Firstly, we can learn to think outside the box. During the outage, different companies remained delivering content in some rather imaginative ways. The Guardian temporarily shifted its communications to Twitter to run a live blog, whilst The Verge (owned by Vox Media) created a series of live Google Docs that were then shared with users – a genius plan until one editor went rogue and accidentally left a doc unlocked, causing readers to swarm the document and begin editing freely themselves.
The BBC was one of few companies left unaffected. How? The BBC has a backup system in place, meaning that if one CDN goes down, content can still get to the end user, just along a different route (smart, eh).
And then there’s Netflix, weathering the storm with its Simian Army – a suite of independently developed tools that randomly disable production to make sure the streaming platform can survive sudden system failures without disrupting the service to consumers.
But, overall, a key learning here is that by allowing a few large companies to have a monopoly over the CDN market there exists an increasing centralization of internet infrastructure, resulting in single points of failure to cause sweeping outages.
As we hunger for more speed online, the internet’s infrastructure has been concentrated into the hands of a relatively small number of companies, as a smattering of CDNs (like Fastly and Cloudflare) and Cloud Hosts (like AWS, Microsoft Azure, and Google Cloud Platform) dominate the space.

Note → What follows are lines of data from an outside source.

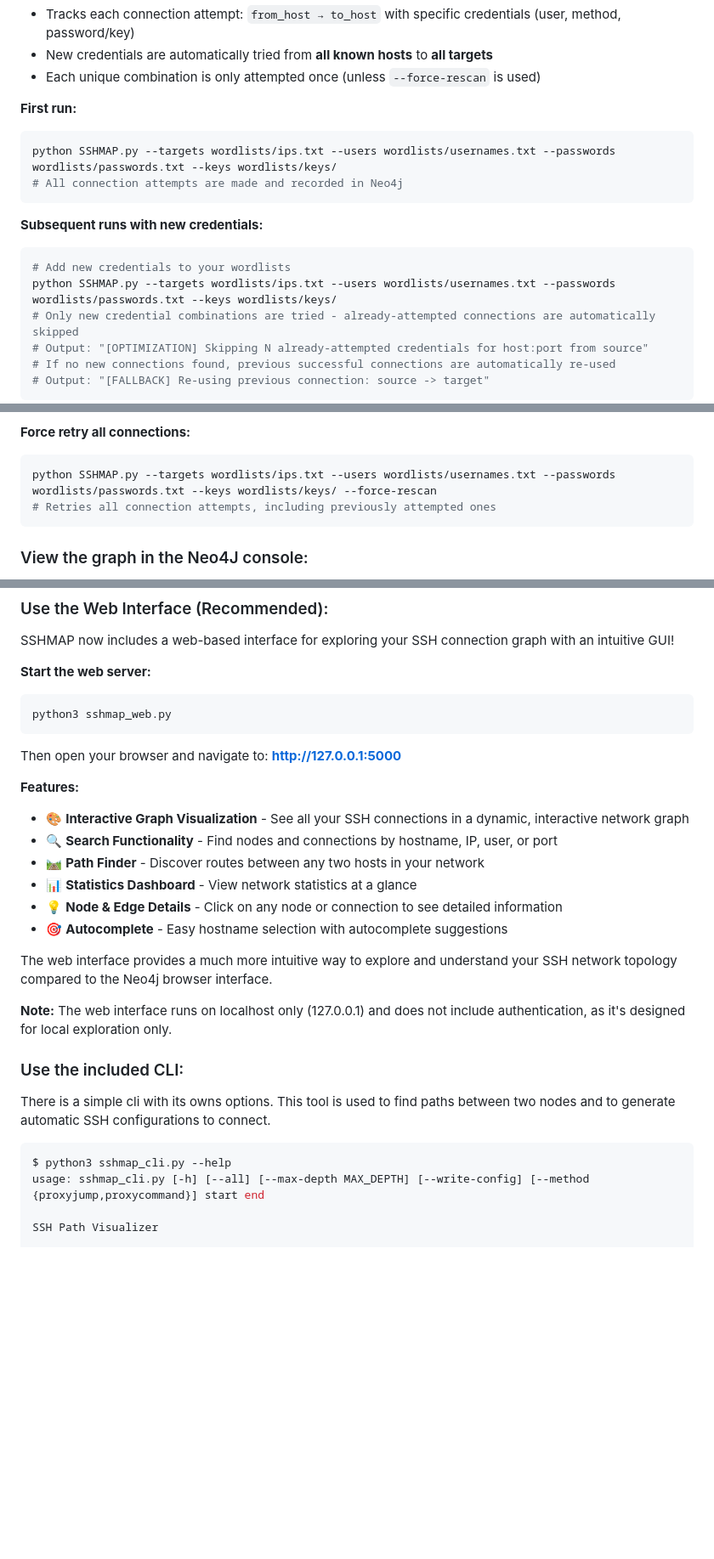
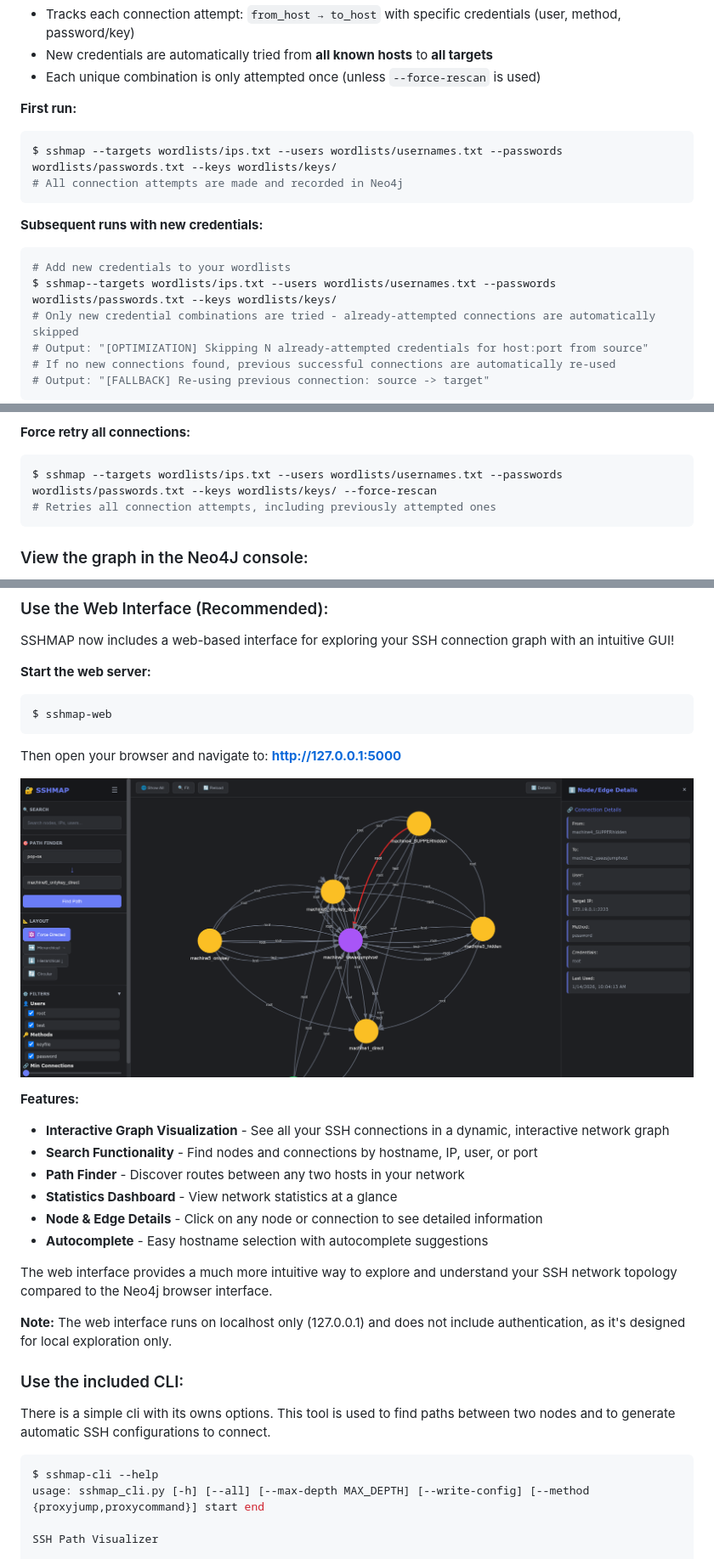
Before and after one commit to derekkddj/SSHMAP, a Markdown page: README.md, 3 parts joined by grey strips. Shown at 85% size. GitHub-like rendering; pictures changed too: docs/media/new_web.png (added); blank space fills up the shorter version.

````diff
--- a/README.md
+++ b/README.md
@@ -185,14 +196,14 @@ SSHMAP now tracks all connection attempts in sqlite and automatically skips alre
 
 **First run:**
 ```bash
-python SSHMAP.py --targets wordlists/ips.txt --users wordlists/usernames.txt --passwords wordlists/passwords.txt --keys wordlists/keys/
+$ sshmap --targets wordlists/ips.txt --users wordlists/usernames.txt --passwords wordlists/passwords.txt --keys wordlists/keys/
 # All connection attempts are made and recorded in Neo4j
 ```
 
 **Subsequent runs with new credentials:**
 ```bash
 # Add new credentials to your wordlists
-python SSHMAP.py --targets wordlists/ips.txt --users wordlists/usernames.txt --passwords wordlists/passwords.txt --keys wordlists/keys/
+$ sshmap--targets wordlists/ips.txt --users wordlists/usernames.txt --passwords wordlists/passwords.txt --keys wordlists/keys/
 # Only new credential combinations are tried - already-attempted connections are automatically skipped
 # Output: "[OPTIMIZATION] Skipping N already-attempted credentials for host:port from source"
 # If no new connections found, previous successful connections are automatically re-used
@@ -233,7 +244,7 @@ This ensures that:
 
 **Force retry all connections:**
 ```bash
-python SSHMAP.py --targets wordlists/ips.txt --users wordlists/usernames.txt --passwords wordlists/passwords.txt --keys wordlists/keys/ --force-rescan
+$ sshmap --targets wordlists/ips.txt --users wordlists/usernames.txt --passwords wordlists/passwords.txt --keys wordlists/keys/ --force-rescan
 # Retries all connection attempts, including previously attempted ones
 ```
 
@@ -250,18 +261,20 @@ SSHMAP now includes a web-based interface for exploring your SSH connection grap
 
 **Start the web server:**
 ```bash
-python3 sshmap_web.py
+$ sshmap-web
 ```
 
 Then open your browser and navigate to: **http://127.0.0.1:5000**
 
+![image](docs/media/new_web.png)
+
 **Features:**
-- 🎨 **Interactive Graph Visualization** - See all your SSH connections in a dynamic, interactive network graph
-- 🔍 **Search Functionality** - Find nodes and connections by hostname, IP, user, or port
-- 🛤️ **Path Finder** - Discover routes between any two hosts in your network
-- 📊 **Statistics Dashboard** - View network statistics at a glance
-- 💡 **Node & Edge Details** - Click on any node or connection to see detailed information
-- 🎯 **Autocomplete** - Easy hostname selection with autocomplete suggestions
+- **Interactive Graph Visualization** - See all your SSH connections in a dynamic, interactive network graph
+- **Search Functionality** - Find nodes and connections by hostname, IP, user, or port
+- **Path Finder** - Discover routes between any two hosts in your network
+- **Statistics Dashboard** - View network statistics at a glance
+- **Node & Edge Details** - Click on any node or connection to see detailed information
+- **Autocomplete** - Easy hostname selection with autocomplete suggestions
 
 The web interface provides a much more intuitive way to explore and understand your SSH network topology compared to the Neo4j browser interface.
 
@@ -271,7 +284,7 @@ The web interface provides a much more intuitive way to explore and understand y
 
 There is a simple cli with its owns options. This tool is used to find paths between two nodes and to generate automatic SSH configurations to connect.
 ```bash
-$ python3 sshmap_cli.py --help
+$ sshmap-cli --help
 usage: sshmap_cli.py [-h] [--all] [--max-depth MAX_DEPTH] [--write-config] [--method {proxyjump,proxycommand}] start end
 
 SSH Path Visualizer
````
Also changed, not shown: other parts of README.md (+78 -33 lines), 6 other files.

Due to the scale of these companies, the providers rarely fail. However, on the rare occasion that they do fail (oftentimes as a result of human error), they pull large sections of the internet down with them, and whilst it is possible to run a site on two or more providers (like the BBC), this is a technically complicated and costly process. What is needed is a democratization of the CDN and Cloud Hosting market, one that safeguards against one small error causing global upheaval and allows users to access content undisrupted.